Rhythm can be taught and learned. There are simple strategies that you can use to help you develop rhythm and slowly ease into being able to keep tempo with music on the stereo and then eventually with other musicians.
Use a metronome
One of the most important facets to learning and improving in music is by the use of the metronome. Traditional metronomes use a pendulum swinging action to create a click. The tempo can be adjusted to fit any pace or style of play. Modern metronomes are often digital and can produce any type of sound, from simple digital clicks to beeps to instrument sounds, such as a snare drum.
You can find inexpensive metronomes used or new at just about any musical instrument store. When you first start using your metronome, simply tap your foot or your hand (or both) to the rhythm of the beeps, or clicks. Every time the metronome clicks, you should tap your foot or hand.
Start out slow and then work up through the different tempos. In time, you will be able to do this without thinking about it. When you feel comfortable, stop the metronome and attempt to keep a tempo on your own. This separation from the assistance of the metronome may require some practice.
When you can keep time with your foot or hand without a metronome, then listen to your favorite music and follow along with the beat of those songs.
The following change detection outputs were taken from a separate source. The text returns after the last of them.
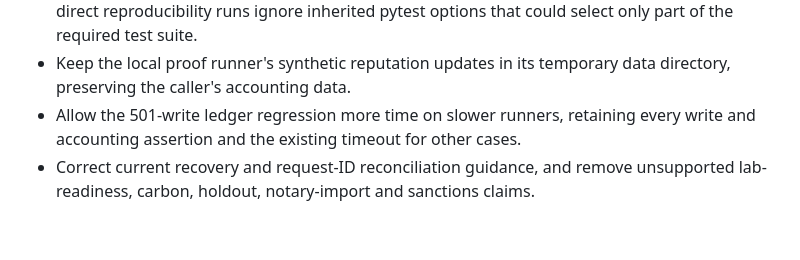
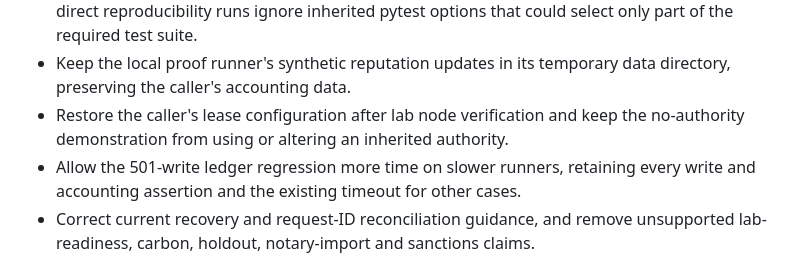
Before and after one commit to thequantumfalcon/kry, a Markdown page: CHANGELOG.md, the part around the change. Rendered like a GitHub page; blank space fills up the shorter version.

Commit message:
docs: record lab lease isolation correction
Record the scoped lease configuration fix and preservation of an inherited authority. The new regression coverage retains the existing lease acceptance, denial and failure checks.

```diff
--- a/CHANGELOG.md
+++ b/CHANGELOG.md
@@ -47,6 +47,8 @@ and this project adheres to [Semantic Versioning](https://semver.org/spec/v2.0.0
   pytest options that could select only part of the required test suite.
 - Keep the local proof runner's synthetic reputation updates in its temporary
   data directory, preserving the caller's accounting data.
+- Restore the caller's lease configuration after lab node verification and keep
+  the no-authority demonstration from using or altering an inherited authority.
 - Allow the 501-write ledger regression more time on slower runners, retaining
   every write and accounting assertion and the existing timeout for other cases.
 - Correct current recovery and request-ID reconciliation guidance, and remove
```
Again, this may take some time and getting used to, so be patient. You may have to go back and forth with the metronome and the music until you ‘lock in’ to it.
In time, anyone can manage this and become musically and tempo-rally adept.
Take the conga or the bongos and play along with your favorite songs
Once you have acquired some decent rhythm, then it’s time for you to play along to your favorite music. You do not need to own a set of conga or bongos to get used to playing with the music, as any of the aforementioned items will work nicely for this purpose.
The idea here is to engage in real time performance.
When you are able to do this, and the desire is still there, if you don’t already own bongos or conga, then it’s time to head out and find some.
Buying the Right Conga or Bongos
There will be many different brands and styles of conga and bongos to choose from. When it comes to bongos, it doesn’t have to be aesthetically pleasing because they can be stored out of sight if you have company coming over. However, conga, due to their size, should be something that is almost considered a piece of furniture that you will display in your home.
You don’t want to have to stuff the conga in the closet when you have guests over, so pay attention to the appearance. Some used conga may have considerable wear on them and these may not be the right conga for you at this time. It pays sometimes to spend a little extra and get the right set for you and your home. Unless, of course, you plan on taking your act on the road.
Frequently Asked Questions
I have no musical abilities, but I think conga look nice. Is this wrong?
Many people collect instruments that they have no ability to play. Conga are exceptionally attractive as show pieces, especially under the direction of a qualified interior decorator. Collecting conga and bongos can be a passion for some people and they may go their entire existence without ever being played.
My child wants to learn to play the conga or the bongos. What should I do?
When a child expresses interest in learning a musical instrument, encourage it. Bongos are a great stepping stone into a larger world of music and they are generally inexpensive.
Music is a part of our heritage and it is primordial for millions of people. The sound and rhythm of conga and bongos touched deep within the soul and can bring joy, happiness, and laughter to many people. It isn’t necessary to know anything about music to simply dabble with bongos. Over time, one naturally improves and develops his or her own unique style of playing.
The bongos and the conga are simply one of those unique instruments that crosses genres, styles, and ability levels and is accessible to just about anyone.